Reproduce every line below exactly as written; do not include the images.

★ ★ ★ ★ ★

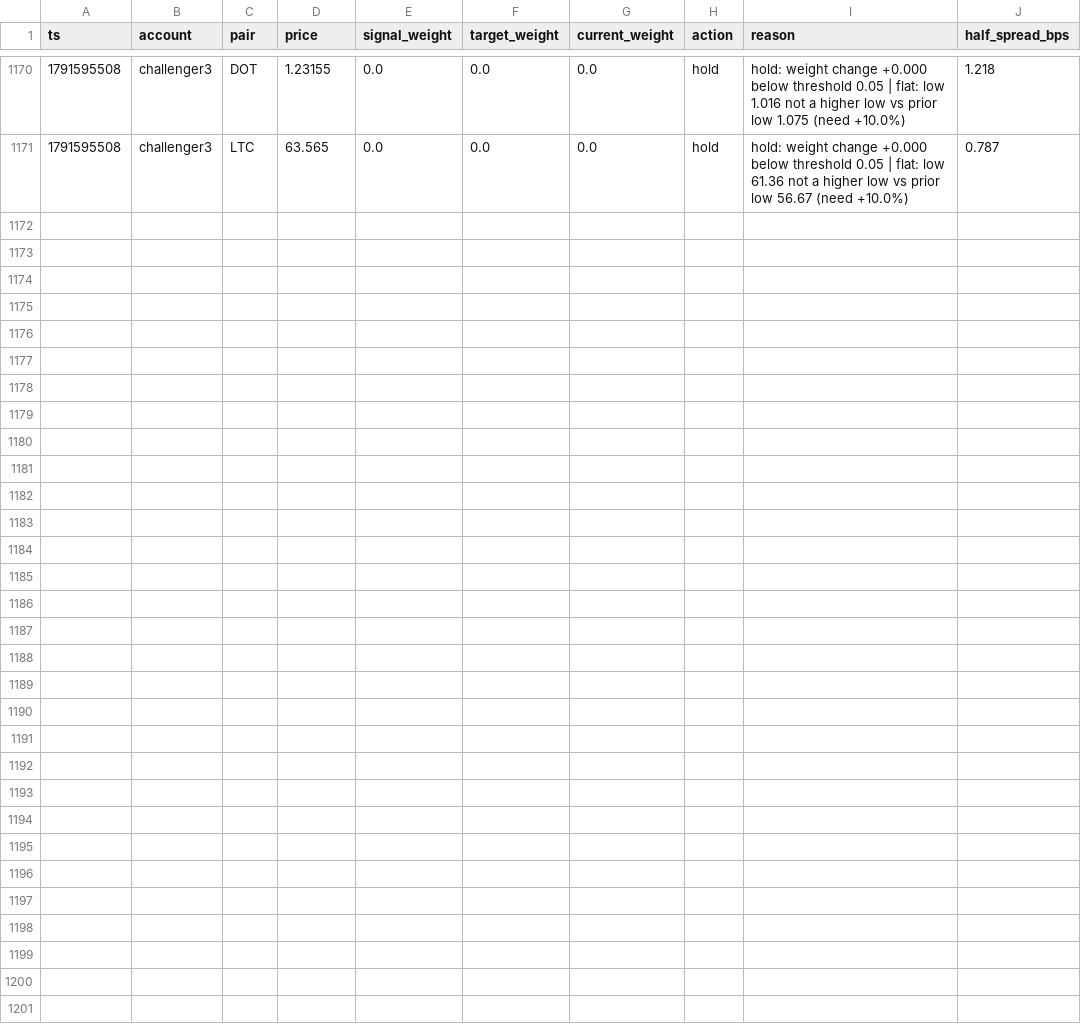
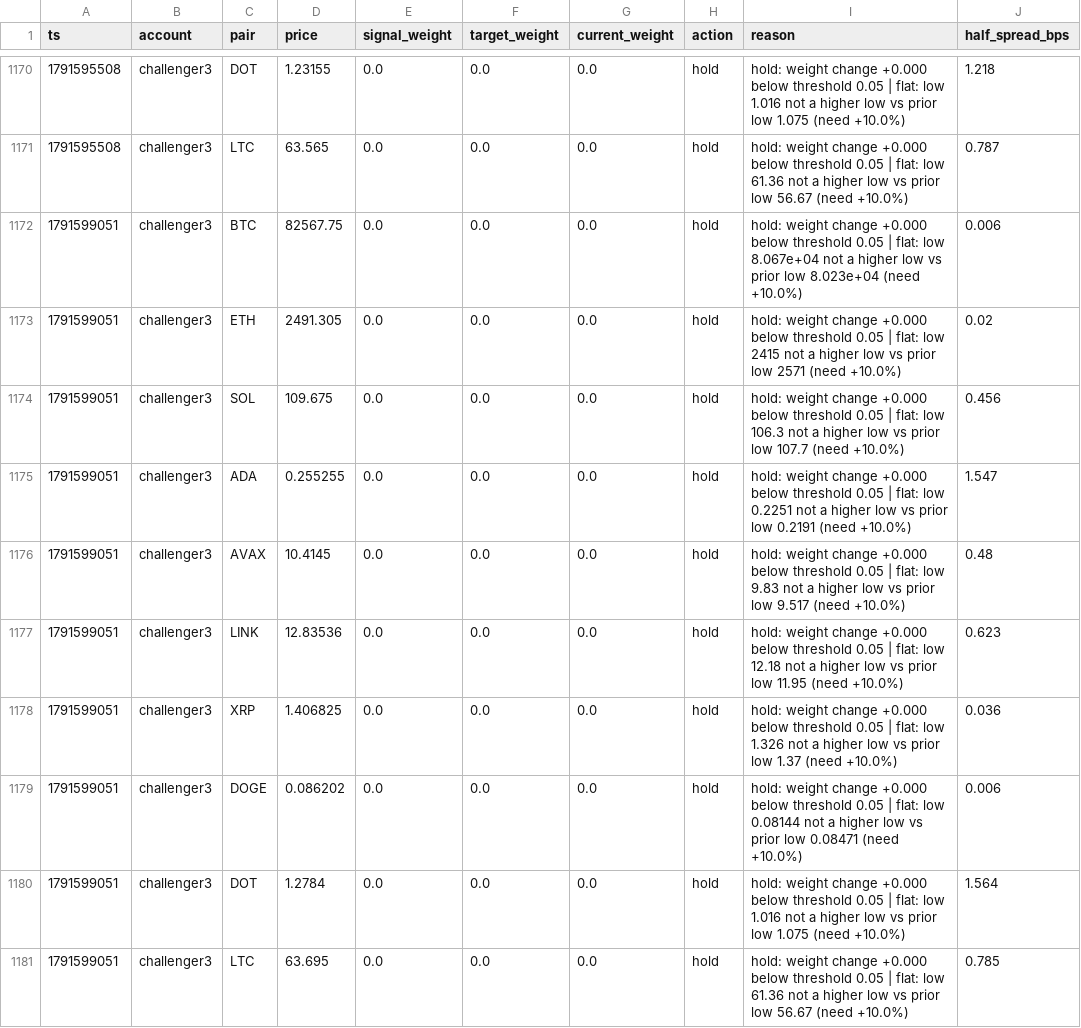
Before and after one commit to bookerfin-pixel/quantloop, a CSV file: state/challenger3/decisions.csv, drawn as a sheet; only a part is shown, gaps mark what is left out.

```diff
--- a/state/challenger3/decisions.csv
+++ b/state/challenger3/decisions.csv
@@ -1171 +1171,11 @@ ts,account,pair,price,signal_weight,target_weight,current_weight,action,reason,h
 1791595508,challenger3,LTC,63.565,0.0,0.0,0.0,hold,hold: weight change +0.000 below threshold 0.05 | flat: low 61.36 not a higher low vs prior low 56.67 (need +10.0%),0.787
+1791599051,challenger3,BTC,82567.75,0.0,0.0,0.0,hold,hold: weight change +0.000 below threshold 0.05 | flat: low 8.067e+04 not a higher low vs prior low 8.023e+04 (need +10.0%),0.006
+1791599051,challenger3,ETH,2491.305,0.0,0.0,0.0,hold,hold: weight change +0.000 below threshold 0.05 | flat: low 2415 not a higher low vs prior low 2571 (need +10.0%),0.02
+1791599051,challenger3,SOL,109.675,0.0,0.0,0.0,hold,hold: weight change +0.000 below threshold 0.05 | flat: low 106.3 not a higher low vs prior low 107.7 (need +10.0%),0.456
+1791599051,challenger3,ADA,0.255255,0.0,0.0,0.0,hold,hold: weight change +0.000 below threshold 0.05 | flat: low 0.2251 not a higher low vs prior low 0.2191 (need +10.0%),1.547
+1791599051,challenger3,AVAX,10.4145,0.0,0.0,0.0,hold,hold: weight change +0.000 below threshold 0.05 | flat: low 9.83 not a higher low vs prior low 9.517 (need +10.0%),0.48
+1791599051,challenger3,LINK,12.83536,0.0,0.0,0.0,hold,hold: weight change +0.000 below threshold 0.05 | flat: low 12.18 not a higher low vs prior low 11.95 (need +10.0%),0.623
+1791599051,challenger3,XRP,1.406825,0.0,0.0,0.0,hold,hold: weight change +0.000 below threshold 0.05 | flat: low 1.326 not a higher low vs prior low 1.37 (need +10.0%),0.036
+1791599051,challenger3,DOGE,0.086202,0.0,0.0,0.0,hold,hold: weight change +0.000 below threshold 0.05 | flat: low 0.08144 not a higher low vs prior low 0.08471 (need +10.0%),0.006
+1791599051,challenger3,DOT,1.2784,0.0,0.0,0.0,hold,hold: weight change +0.000 below threshold 0.05 | flat: low 1.016 not a higher low vs prior low 1.075 (need +10.0%),1.564
+1791599051,challenger3,LTC,63.695,0.0,0.0,0.0,hold,hold: weight change +0.000 below threshold 0.05 | flat: low 61.36 not a higher low vs prior low 56.67 (need +10.0%),0.785
```
Also changed, not shown: state/challenger1/decisions.csv, state/challenger2/decisions.csv, 24 other files.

★ ★ ★ ★ ★

_REPLY_.
Before and after one commit to bookerfin-pixel/quantloop, a CSV file: state/challenger3/decisions.csv, drawn as a sheet; only a part is shown, gaps mark what is left out.

```diff
--- a/state/challenger3/decisions.csv
+++ b/state/challenger3/decisions.csv
@@ -1171 +1171,11 @@ ts,account,pair,price,signal_weight,target_weight,current_weight,action,reason,h
 1791595508,challenger3,LTC,63.565,0.0,0.0,0.0,hold,hold: weight change +0.000 below threshold 0.05 | flat: low 61.36 not a higher low vs prior low 56.67 (need +10.0%),0.787
+1791599051,challenger3,BTC,82567.75,0.0,0.0,0.0,hold,hold: weight change +0.000 below threshold 0.05 | flat: low 8.067e+04 not a higher low vs prior low 8.023e+04 (need +10.0%),0.006
+1791599051,challenger3,ETH,2491.305,0.0,0.0,0.0,hold,hold: weight change +0.000 below threshold 0.05 | flat: low 2415 not a higher low vs prior low 2571 (need +10.0%),0.02
+1791599051,challenger3,SOL,109.675,0.0,0.0,0.0,hold,hold: weight change +0.000 below threshold 0.05 | flat: low 106.3 not a higher low vs prior low 107.7 (need +10.0%),0.456
+1791599051,challenger3,ADA,0.255255,0.0,0.0,0.0,hold,hold: weight change +0.000 below threshold 0.05 | flat: low 0.2251 not a higher low vs prior low 0.2191 (need +10.0%),1.547
+1791599051,challenger3,AVAX,10.4145,0.0,0.0,0.0,hold,hold: weight change +0.000 below threshold 0.05 | flat: low 9.83 not a higher low vs prior low 9.517 (need +10.0%),0.48
+1791599051,challenger3,LINK,12.83536,0.0,0.0,0.0,hold,hold: weight change +0.000 below threshold 0.05 | flat: low 12.18 not a higher low vs prior low 11.95 (need +10.0%),0.623
+1791599051,challenger3,XRP,1.406825,0.0,0.0,0.0,hold,hold: weight change +0.000 below threshold 0.05 | flat: low 1.326 not a higher low vs prior low 1.37 (need +10.0%),0.036
+1791599051,challenger3,DOGE,0.086202,0.0,0.0,0.0,hold,hold: weight change +0.000 below threshold 0.05 | flat: low 0.08144 not a higher low vs prior low 0.08471 (need +10.0%),0.006
+1791599051,challenger3,DOT,1.2784,0.0,0.0,0.0,hold,hold: weight change +0.000 below threshold 0.05 | flat: low 1.016 not a higher low vs prior low 1.075 (need +10.0%),1.564
+1791599051,challenger3,LTC,63.695,0.0,0.0,0.0,hold,hold: weight change +0.000 below threshold 0.05 | flat: low 61.36 not a higher low vs prior low 56.67 (need +10.0%),0.785
```
Also changed, not shown: state/challenger1/decisions.csv, state/challenger2/decisions.csv, 24 other files.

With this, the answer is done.